Get the right help. Navigating criminal charges without an attorney is like trying to build a house without a knowledgeable contractor. After an arrest, you or your loved one probably feel frightened, confused and overwhelmed. But acting swiftly to secure representation from a qualified defense team can help you regain some control and begin fighting for your future.
After An Arrest: The Don’ts
Don’t resist or use force. Even if your arrest is unjust or illegal, using force to resist can result in additional charges, including battery against a police officer. It may be tempting to fight on the street or in the police station, but it is much more effective — and safe — to fight for yourself in court.
Don’t waive your rights. At some stations, officers might ask an arrestee to sign a waiver of their Miranda Rights before giving a statement. This is rarely a good idea, as it takes an important tool away from your defense attorney down the road.
Don’t forget: The police are not your friends. Officers use a wide variety of tactics to get people to talk. They may tell you it’s the easiest way out, or they may act like they are interested in getting your side of the story. However, in our years of experience, we have never witnessed a situation where an arrestee was released after telling their side of the story to the police. Anything you say can become evidence that is used against your in your case. Whether you believe you are innocent or not, talking about the details of the allegations can only hurt you.
Shut Your Mouth, Then Call Vinoo
The police and prosecution speak their own language. It’s important to arm yourself with an advocate who speaks it, too. Vinoo Varghese began his prestigious career as a New York prosecutor. He knows what tactics the opposition will use to undermine your defense — and how to fight those tactics and secure the best possible result for you.
When you find yourself in legal trouble, it’s easy to remember what to do: Shut your mouth, then call Vinoo. To speak with a member of our experienced criminal defense team, call 212-430-6469 or contact us online.

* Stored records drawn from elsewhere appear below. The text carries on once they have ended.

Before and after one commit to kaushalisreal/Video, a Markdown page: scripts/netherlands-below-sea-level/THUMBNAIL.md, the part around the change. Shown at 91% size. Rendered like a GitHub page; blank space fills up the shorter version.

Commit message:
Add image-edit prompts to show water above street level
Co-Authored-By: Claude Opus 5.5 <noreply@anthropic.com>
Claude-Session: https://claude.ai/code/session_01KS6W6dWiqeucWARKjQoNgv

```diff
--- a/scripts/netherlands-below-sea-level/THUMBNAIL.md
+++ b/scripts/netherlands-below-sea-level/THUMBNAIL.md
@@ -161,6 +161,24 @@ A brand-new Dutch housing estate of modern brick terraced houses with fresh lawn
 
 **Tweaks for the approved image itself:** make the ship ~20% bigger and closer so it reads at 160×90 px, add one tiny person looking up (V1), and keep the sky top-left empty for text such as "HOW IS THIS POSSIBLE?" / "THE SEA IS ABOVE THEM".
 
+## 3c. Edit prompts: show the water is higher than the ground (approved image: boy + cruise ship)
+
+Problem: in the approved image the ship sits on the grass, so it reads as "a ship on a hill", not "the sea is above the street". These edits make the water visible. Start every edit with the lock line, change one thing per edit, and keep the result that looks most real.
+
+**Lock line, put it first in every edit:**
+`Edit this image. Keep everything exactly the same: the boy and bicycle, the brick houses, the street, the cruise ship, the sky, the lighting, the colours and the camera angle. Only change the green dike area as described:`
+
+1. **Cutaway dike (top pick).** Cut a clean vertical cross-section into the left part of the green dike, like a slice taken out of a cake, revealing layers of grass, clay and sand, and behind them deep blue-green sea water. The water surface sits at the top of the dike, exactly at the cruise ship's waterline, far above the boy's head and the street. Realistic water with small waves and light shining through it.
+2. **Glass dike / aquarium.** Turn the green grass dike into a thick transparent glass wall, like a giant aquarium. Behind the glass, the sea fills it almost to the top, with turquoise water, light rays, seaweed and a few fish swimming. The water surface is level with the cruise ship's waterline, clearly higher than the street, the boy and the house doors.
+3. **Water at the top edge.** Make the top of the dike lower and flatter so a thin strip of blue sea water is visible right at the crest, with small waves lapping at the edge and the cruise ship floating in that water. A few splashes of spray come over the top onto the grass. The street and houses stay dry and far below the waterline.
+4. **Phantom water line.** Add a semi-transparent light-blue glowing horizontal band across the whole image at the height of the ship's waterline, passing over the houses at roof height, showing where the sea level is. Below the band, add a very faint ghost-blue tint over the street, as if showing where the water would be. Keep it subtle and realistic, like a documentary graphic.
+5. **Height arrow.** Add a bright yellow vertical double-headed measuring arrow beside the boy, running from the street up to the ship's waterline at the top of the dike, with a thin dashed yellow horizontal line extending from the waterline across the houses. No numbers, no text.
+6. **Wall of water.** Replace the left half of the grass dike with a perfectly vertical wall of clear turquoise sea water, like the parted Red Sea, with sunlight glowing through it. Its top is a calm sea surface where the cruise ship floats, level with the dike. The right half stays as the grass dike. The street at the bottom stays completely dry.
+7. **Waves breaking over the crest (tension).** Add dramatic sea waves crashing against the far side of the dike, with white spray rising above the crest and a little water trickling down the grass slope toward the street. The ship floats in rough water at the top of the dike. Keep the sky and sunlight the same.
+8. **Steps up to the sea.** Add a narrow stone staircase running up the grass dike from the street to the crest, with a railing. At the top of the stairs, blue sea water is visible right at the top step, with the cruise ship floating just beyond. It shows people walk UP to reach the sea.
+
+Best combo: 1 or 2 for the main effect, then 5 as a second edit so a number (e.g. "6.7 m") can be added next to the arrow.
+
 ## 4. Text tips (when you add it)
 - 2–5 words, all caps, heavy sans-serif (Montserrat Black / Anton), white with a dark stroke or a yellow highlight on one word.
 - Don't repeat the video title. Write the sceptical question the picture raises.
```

Listen to our Legal Minute segment covering what to do when questioned by the police.